Monday, November 1, 2004
With the Presidential Election almost upon us, there has been much talk about voters being intimidated or otherwise interfered with while trying to vote. Because it is a federal election, 18 U.S.C. § 594 applies, which provides:
Whoever intimidates, threatens, coerces, or attempts to intimidate, threaten, or coerce, any other person for the purpose of interfering with the right of such other person to vote or to vote as he may choose, or of causing such other person to vote for, or not to vote for, any candidate for the office of President, Vice President, Presidential elector, Member of the Senate, Member of the House of Representatives, Delegate from the District of Columbia, or Resident Commissioner, at any election held solely or in part for the purpose of electing such candidate, shall be fined under this title or imprisoned not more than one year, or both.
Interestingly, there are no reported federal court decisions under the statute, and there are no references to any actual prosecutions.
Another provision that applies to voting is 18 U.S.C. § 245(b)(1)(A), which provides:
Whoever, whether or not acting under color of law, by force or threat of force willfully injures, intimidates or interferes with, or attempts to injure, intimidate or interfere with--
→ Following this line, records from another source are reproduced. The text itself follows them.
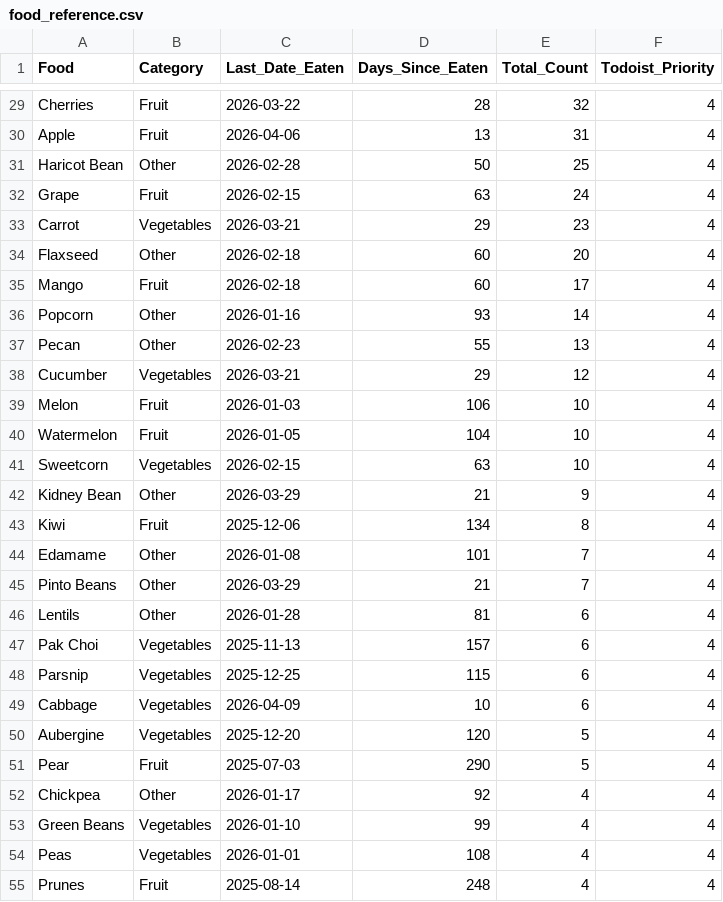
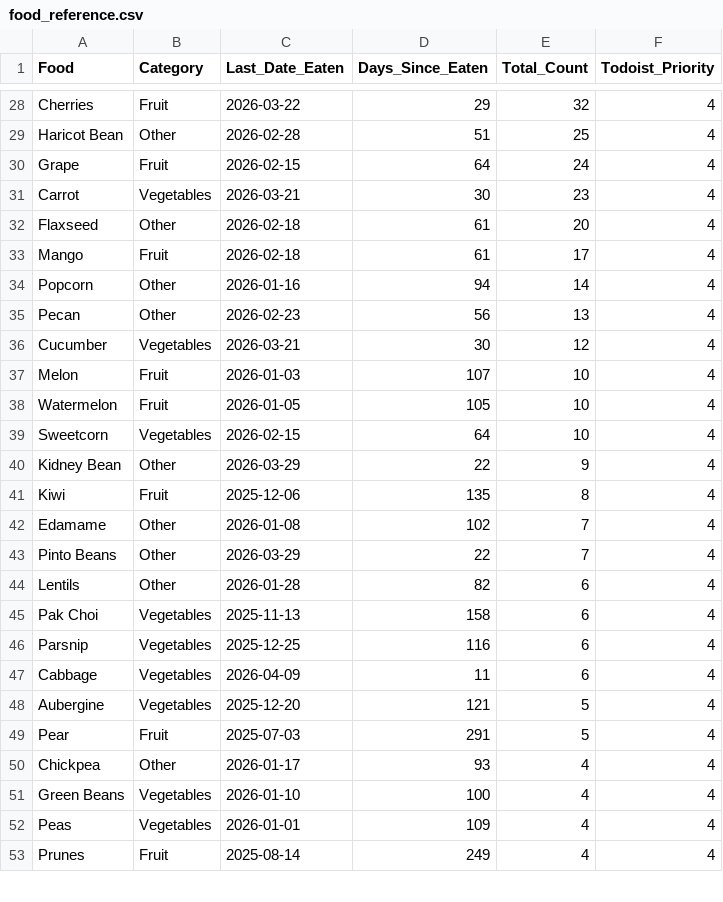
Before and after one commit to JevonDaffyd/python-food-tracker, a CSV file: food_reference.csv, drawn as a sheet; only a part is shown, gaps mark what is left out; removed rows and columns are numbered as before the commit, all else as after; the diff covers the shown part only; the diff names each change by its address in the sheet, - before the commit and + after, or states it on an @@ line.

```diff
--- a/food_reference.csv
+++ b/food_reference.csv
-D28 (Days_Since_Eaten): 28
+D28 (Days_Since_Eaten): 29
-row 30: Apple | Fruit | 2026-04-06 | 13 | 31 | 4
-D29 (Days_Since_Eaten): 50
+D29 (Days_Since_Eaten): 51
-D30 (Days_Since_Eaten): 63
+D30 (Days_Since_Eaten): 64
-D31 (Days_Since_Eaten): 29
+D31 (Days_Since_Eaten): 30
-D32:D33 (Days_Since_Eaten): 60
+D32:D33 (Days_Since_Eaten): 61
-D34 (Days_Since_Eaten): 93
+D34 (Days_Since_Eaten): 94
-D35 (Days_Since_Eaten): 55
+D35 (Days_Since_Eaten): 56
-D36 (Days_Since_Eaten): 29
+D36 (Days_Since_Eaten): 30
-D37 (Days_Since_Eaten): 106
+D37 (Days_Since_Eaten): 107
-D38 (Days_Since_Eaten): 104
+D38 (Days_Since_Eaten): 105
-D39 (Days_Since_Eaten): 63
+D39 (Days_Since_Eaten): 64
-D40 (Days_Since_Eaten): 21
+D40 (Days_Since_Eaten): 22
-D41 (Days_Since_Eaten): 134
+D41 (Days_Since_Eaten): 135
-D42 (Days_Since_Eaten): 101
+D42 (Days_Since_Eaten): 102
-D43 (Days_Since_Eaten): 21
+D43 (Days_Since_Eaten): 22
-D44 (Days_Since_Eaten): 81
+D44 (Days_Since_Eaten): 82
-D45 (Days_Since_Eaten): 157
+D45 (Days_Since_Eaten): 158
-D46 (Days_Since_Eaten): 115
+D46 (Days_Since_Eaten): 116
-D47 (Days_Since_Eaten): 10
+D47 (Days_Since_Eaten): 11
-D48 (Days_Since_Eaten): 120
+D48 (Days_Since_Eaten): 121
-D49 (Days_Since_Eaten): 290
+D49 (Days_Since_Eaten): 291
-D50 (Days_Since_Eaten): 92
+D50 (Days_Since_Eaten): 93
-D51 (Days_Since_Eaten): 99
+D51 (Days_Since_Eaten): 100
-D52 (Days_Since_Eaten): 108
+D52 (Days_Since_Eaten): 109
-D53 (Days_Since_Eaten): 248
+D53 (Days_Since_Eaten): 249
```
Also changed, not shown: 2 added rows, 1 removed row and 42 edited cells elsewhere in this file.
(1) any person because he is or has been, or in order to intimidate such person or any other person or any class of persons from--
(A) voting or qualifying to vote, qualifying or campaigning as a candidate for elective office, or qualifying or acting as a poll watcher, or any legally authorized election official, in any primary, special, or general election . . . .
This provision is in the Civil Rights section of Title 18, the federal criminal code, and it protects the right of all citizens to vote and campaign for office. There are no reported decisions under this provision either. (ph)